Supreme Court rules on petition in Brooklyn Bridge mass arrest case

Supreme Court rules on petition in Brooklyn Bridge mass arrest case

Yesterday, the Supreme Court turned its back on the First Amendment and denied the petition for certiorari in Garcia v. Bloomberg, the constitutional rights case challenging the mass false arrest of 700 peaceful people on the Brooklyn Bridge in 2011 - the largest mass arrest in New York's history and a turning point in the Occupy movement.

Statement from PCJF client Karina Garcia


"I was a public school teacher when I was arrested with 700 others on the Brooklyn Bridge in October 2011. Other teachers were there. So too were nurses, city workers, students, tourists, restaurant workers, reporters and people from all walks of life - and we were all trapped and arrested. Some were moms and dads who were going to be picking up children later that day. We were marching together because we wanted to change the world.

"The police escorted and permitted this peaceful march to proceed and then without warning or notice trapped and mass arrested all of us, even though we had disobeyed no order and followed behind a line of police commanders who led and escorted the march onto the Bridge. In addition to being arrested that day, I had to go to court ten times over two years to defend myself from false charges.

"I was proud to have been a plaintiff in the lawsuit filed by the Partnership for Civil Justice Fund to hold the police and government accountable for trampling on our rights that day. We’ve stood up for our rights for the past five years with the PCJF by our side working pro bono against the unlimited resources of government lawyers. Of course we are disappointed in this outcome, but the litigation was a way of us declaring that we would not be intimidated into silence; we will defend our rights.

"This mass violation of our civil rights made a mockery of the First Amendment, and the courts have failed to correct this injustice. But, as generations of activists have declared before us: The struggle continues."

—Karina Garcia

In refusing to consider the arrestees' appeal, the Court let stand a Second Circuit ruling that poses a clear and present danger to democracy, free speech and a free press. That ruling threatens all those who would join a peaceful police-escorted demonstration, or report on it, that even if they comply with all police directives they can nonetheless be arrested with no warning and be subject to years of prosecution and possibly years of imprisonment.

The obvious constitutional infirmity of this position, which has been rejected by every other circuit that has considered it, makes it likely that this matter will come up through the courts again. When it does the Partnership for Civil Justice Fund is prepared to again defend and stand with those who are arrested merely for exercising their First Amendment rights, as we have in other landmark cases that have successfully altered police response to protest. While this case has ended, this fundamental issue remains alive as the American people engage in protest and dissent in record numbers.

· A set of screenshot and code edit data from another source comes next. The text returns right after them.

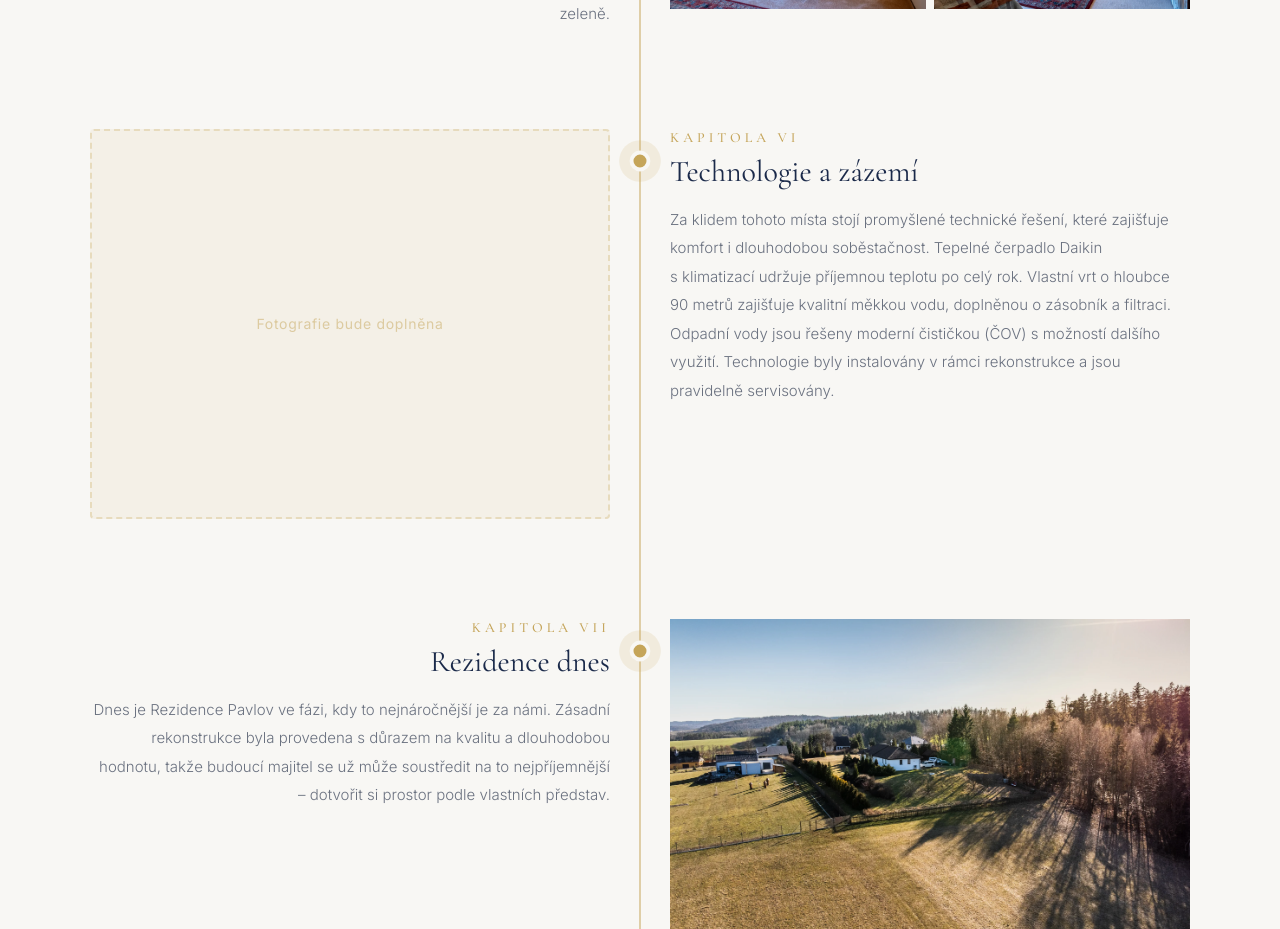
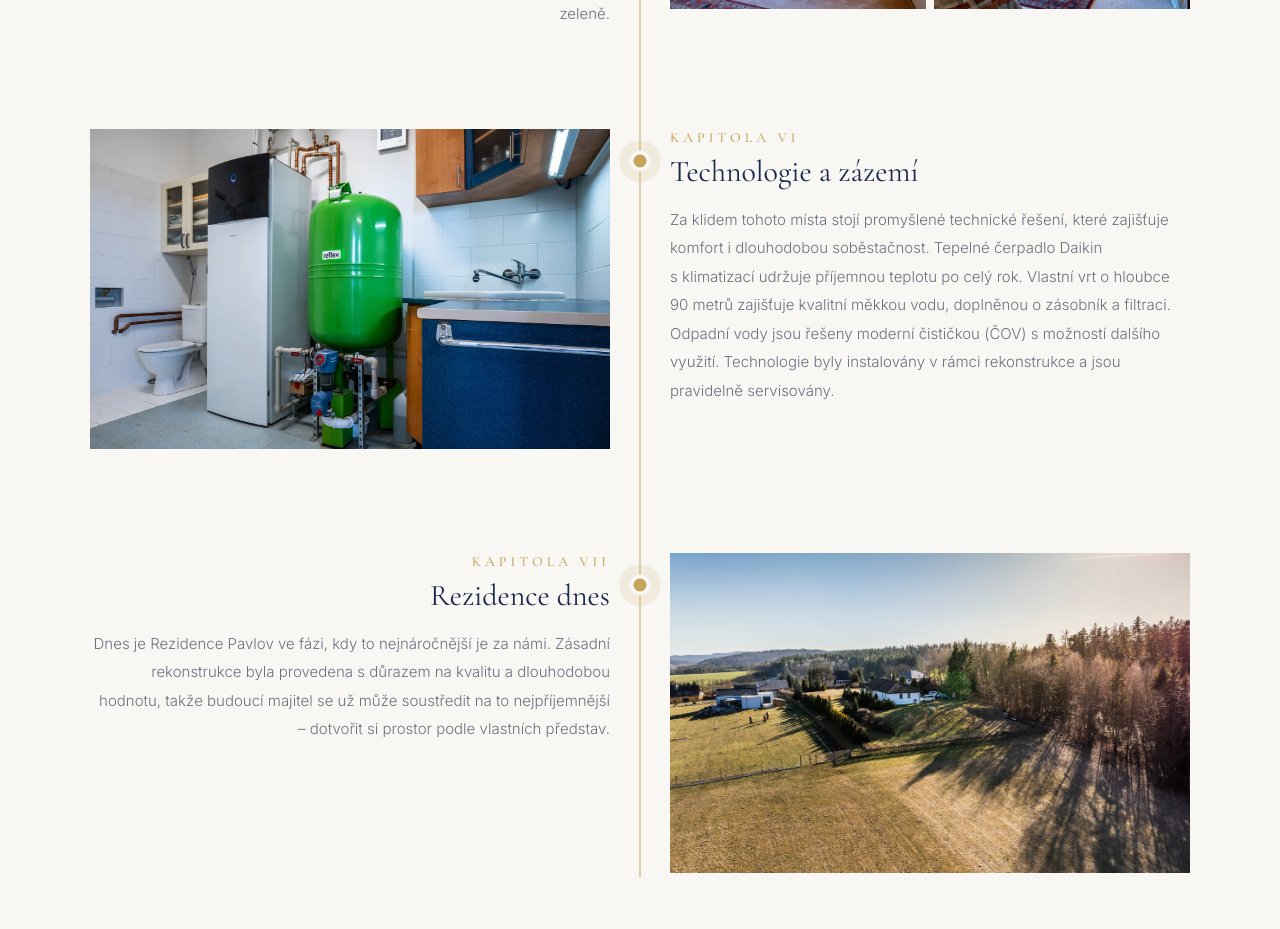
Before and after one commit to tknurture/Petr-Dadej---Rezidence-Pavlov, a Next.js app: page / in a window 1280 px wide. Shown: the part 3980-4909 px from the top of the page. Built offline with nearby package versions, Linux system fonts and the light colour scheme.

Commit message:
Add heat pump photo to Technologie a zázemí chapter

```diff
--- a/app/page.tsx
+++ b/app/page.tsx
@@ -642,7 +642,7 @@ export default function Home() {
               </p>
             </div>
             <div className="tl-image reveal-right">
-              <div className="tl-placeholder">Fotografie bude doplněna</div>
+              <img src="/images/zasilka/PS1A6869-HDR.webp" alt="Tepelné čerpadlo Daikin" loading="lazy" />
             </div>
             <div className="tl-dot"></div>
           </div>
```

This case has been hard-fought for more than five and a half years and it has been an honor to represent the plaintiffs in this case, who have been steadfast in their determination to win justice.

The Partnership for Civil Justice Fund has been on the front lines of the defense of people’s rights to demonstrate without fear of unjust arrest and the right to access public space for dissent, and we will continue to prioritize this essential fight for freedom. To do that we need your support. Please make a donation today to support the continued work of the PCJF, and help preserve our vital right to demonstrate, a right which became all the more necessary, and all the more in peril, on Jan. 20 with the installation of Donald Trump as President. Join us in fighting back.

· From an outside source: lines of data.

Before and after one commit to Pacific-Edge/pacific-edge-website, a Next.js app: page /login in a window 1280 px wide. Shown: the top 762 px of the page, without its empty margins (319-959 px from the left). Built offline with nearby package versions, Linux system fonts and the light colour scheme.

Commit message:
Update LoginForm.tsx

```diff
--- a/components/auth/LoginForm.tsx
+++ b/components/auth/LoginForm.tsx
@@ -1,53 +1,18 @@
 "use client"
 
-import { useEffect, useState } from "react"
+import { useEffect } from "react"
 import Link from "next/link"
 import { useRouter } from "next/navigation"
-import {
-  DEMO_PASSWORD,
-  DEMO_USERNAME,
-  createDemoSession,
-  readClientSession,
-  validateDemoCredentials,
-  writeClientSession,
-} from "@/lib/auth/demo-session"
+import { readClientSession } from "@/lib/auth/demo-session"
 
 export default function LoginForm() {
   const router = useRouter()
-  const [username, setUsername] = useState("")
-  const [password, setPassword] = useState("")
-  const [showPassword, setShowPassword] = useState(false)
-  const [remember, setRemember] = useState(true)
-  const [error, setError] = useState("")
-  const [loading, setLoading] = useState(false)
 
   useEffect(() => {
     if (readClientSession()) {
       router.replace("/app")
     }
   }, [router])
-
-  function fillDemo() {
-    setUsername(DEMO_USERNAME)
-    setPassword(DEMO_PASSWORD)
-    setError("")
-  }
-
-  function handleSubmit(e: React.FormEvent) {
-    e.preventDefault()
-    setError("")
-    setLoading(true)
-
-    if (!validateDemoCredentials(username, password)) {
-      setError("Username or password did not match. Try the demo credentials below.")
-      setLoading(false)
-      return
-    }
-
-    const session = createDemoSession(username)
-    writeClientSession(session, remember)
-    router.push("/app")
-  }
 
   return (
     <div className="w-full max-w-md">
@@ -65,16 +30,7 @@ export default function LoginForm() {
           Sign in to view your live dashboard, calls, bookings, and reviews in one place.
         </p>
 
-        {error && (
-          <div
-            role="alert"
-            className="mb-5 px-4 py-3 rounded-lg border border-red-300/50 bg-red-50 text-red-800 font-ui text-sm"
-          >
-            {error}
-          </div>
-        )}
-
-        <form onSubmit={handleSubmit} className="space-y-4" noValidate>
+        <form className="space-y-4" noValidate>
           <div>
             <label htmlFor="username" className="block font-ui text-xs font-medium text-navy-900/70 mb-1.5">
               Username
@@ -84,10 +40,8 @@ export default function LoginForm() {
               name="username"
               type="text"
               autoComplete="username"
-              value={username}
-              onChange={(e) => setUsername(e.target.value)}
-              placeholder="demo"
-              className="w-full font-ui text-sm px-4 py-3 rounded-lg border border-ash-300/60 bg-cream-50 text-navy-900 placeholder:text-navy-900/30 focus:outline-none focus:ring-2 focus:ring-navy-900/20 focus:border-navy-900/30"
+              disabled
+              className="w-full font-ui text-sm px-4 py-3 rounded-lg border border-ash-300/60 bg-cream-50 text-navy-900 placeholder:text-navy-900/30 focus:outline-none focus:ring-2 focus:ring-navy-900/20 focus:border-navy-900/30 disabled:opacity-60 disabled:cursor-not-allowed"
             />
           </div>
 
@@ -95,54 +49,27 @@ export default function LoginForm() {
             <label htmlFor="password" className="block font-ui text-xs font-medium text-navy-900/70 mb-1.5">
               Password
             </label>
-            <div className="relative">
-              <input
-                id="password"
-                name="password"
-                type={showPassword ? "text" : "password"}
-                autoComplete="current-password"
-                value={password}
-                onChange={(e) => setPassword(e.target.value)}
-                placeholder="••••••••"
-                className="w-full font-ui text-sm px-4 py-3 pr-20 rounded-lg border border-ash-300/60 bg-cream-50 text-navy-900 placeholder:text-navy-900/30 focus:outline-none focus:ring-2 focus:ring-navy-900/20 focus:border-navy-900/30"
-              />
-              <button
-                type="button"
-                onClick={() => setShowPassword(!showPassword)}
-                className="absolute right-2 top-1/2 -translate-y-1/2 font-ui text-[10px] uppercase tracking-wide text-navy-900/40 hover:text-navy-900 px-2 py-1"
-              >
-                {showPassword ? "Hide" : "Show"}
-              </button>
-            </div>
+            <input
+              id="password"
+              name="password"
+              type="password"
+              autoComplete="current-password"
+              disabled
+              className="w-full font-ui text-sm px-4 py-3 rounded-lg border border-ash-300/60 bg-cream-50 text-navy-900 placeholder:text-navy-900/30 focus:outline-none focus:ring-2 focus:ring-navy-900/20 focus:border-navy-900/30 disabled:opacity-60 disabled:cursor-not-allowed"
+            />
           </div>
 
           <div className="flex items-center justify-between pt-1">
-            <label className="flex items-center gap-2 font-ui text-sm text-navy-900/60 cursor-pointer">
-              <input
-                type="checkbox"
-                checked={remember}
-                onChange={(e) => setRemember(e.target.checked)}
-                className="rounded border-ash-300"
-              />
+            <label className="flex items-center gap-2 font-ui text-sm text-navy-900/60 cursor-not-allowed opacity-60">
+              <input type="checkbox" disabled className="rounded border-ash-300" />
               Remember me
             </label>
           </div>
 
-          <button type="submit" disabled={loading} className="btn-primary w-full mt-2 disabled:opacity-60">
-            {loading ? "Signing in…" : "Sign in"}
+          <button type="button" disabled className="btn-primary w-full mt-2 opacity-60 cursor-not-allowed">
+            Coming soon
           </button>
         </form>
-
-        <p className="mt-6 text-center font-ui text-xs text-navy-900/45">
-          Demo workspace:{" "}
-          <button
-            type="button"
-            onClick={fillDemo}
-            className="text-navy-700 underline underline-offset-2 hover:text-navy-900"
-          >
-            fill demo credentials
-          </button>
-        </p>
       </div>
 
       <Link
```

Thank you for standing together with us. We can meet every challenge head-on knowing you and PCJF supporters nationwide are by our side.

Defend Freedom,


Mara Verheyden-Hilliard
PCJF Executive Director